Paul’s overarching goal in these letters to Timothy was to safeguard the apostolic gospel and ensure it was passed on accurately to the next generation. Along with that was a concern to preserve order and harmony so that the church could have a good witness to outsiders. Both of these goals would have been thwarted if the unlearned women in Ephesus usurped authority from the men after the manner of the Artemis cult.
The fact that the women in Ephesus in particular were susceptible to the false teaching going around is evident from 2 Timothy 3:6-7. All of this points us toward seeing Paul’s instructions as addressing a very specific cultural situation. Not all women at all times and places share the same lack of education that allows them to fall prey to false teaching (unless we want to assert that all women are inherently more gullible or less intelligent than men, which is simply not true — we’ll talk more about that idea in a future post, since it factors in to discussions of later church traditions!).
Drawing Some Conclusions
We’ve looked at the cultural context of 1 Timothy, the unusual vocabulary Paul uses in his instructions to women, and the fact that Scripture elsewhere commends women in high levels of ministry leadership.
Putting all these factors together points us to the conclusion that in 1 Timothy 2:11-15 Paul was addressing a specific, local situation rather than giving universal, timeless instruction.
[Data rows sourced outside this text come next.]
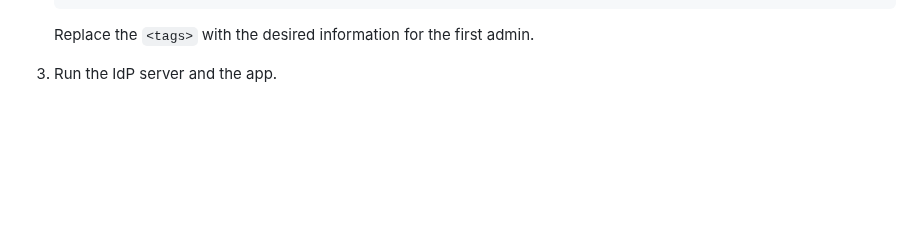
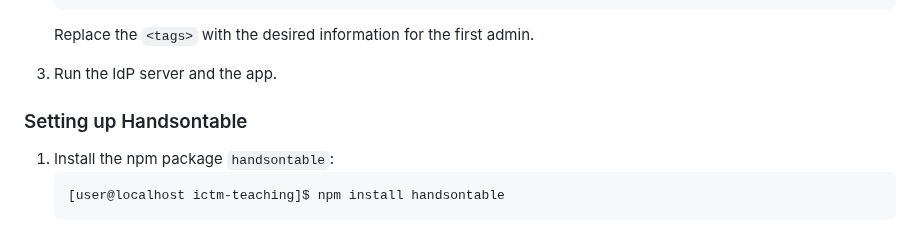
Before and after one commit to UCL-INGI/ictm-teaching, a Markdown page: README.md, the part around the change. Rendered like a GitHub page; blank space fills up the shorter version.

````diff
--- a/README.md
+++ b/README.md
@@ -137,3 +137,10 @@
     Replace the `<tags>` with the desired information for the first admin.
 
 1. Run the IdP server and the app.
+
+### Setting up Handsontable
+
+1. Install the npm package `handsontable`:
+    ```shell
+    [user@localhost ictm-teaching]$ npm install handsontable
+    ```
````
Here’s how I now understand Paul’s words in this passage: Paul wants the women in Timothy’s congregations to be allowed to learn God’s word so that they will be prepared against falsehood. They are to learn with a respectful attitude, and not be disruptive. Because of their lack of education they shouldn’t be teaching yet, much less usurping authority over the men (after the manner of Artemis’ followers). This danger prompts Paul to cite the story of Adam and Eve as a corrective — Woman wasn’t made first; Adam was. The first woman was actually deceived, serving as an archetype for any woman who gives in to false teaching. And the Ephesian Christian women who stayed faithful to living out the gospel could be assured of protection through childbirth — no need to go back to a false religion for help.
The implication of all this is that 1 Timothy 2:11-15 should not be used as a proof-text for prohibiting gifted, mature Christian women from serving in any level of ministry.
This was not a conclusion I came to flippantly, nor was it because of any “hidden agenda” or desire for political correctness. It was the result of prayerful study, patient dialogue with other Jesus-loving believers, and most of all just me paying more attention to how Scripture holds up women as equal to men in Christ (see Galatians 3:28) and mentions them serving as apostles and deaconesses!
Perhaps you disagree. There are a lot of other important questions and objections that might be coming to your mind; questions like: How does all of this pertain to the roles of husbands and wives? What about other passages that talk about women’s roles? Why did Christ only appoint men to be his twelve apostles? Are we sure there wasn’t hierarchy before the Fall of humanity?
I had to wrestle with these questions myself, so I do want to address them. But this post has gone on long enough, so that will be my focus in the next one!
In the meantime, though, my hope is that all of this will encourage you to keep looking at the text of Scripture and keep seeking God’s heart on the matter. Don’t just take my word for it.
See you down the path.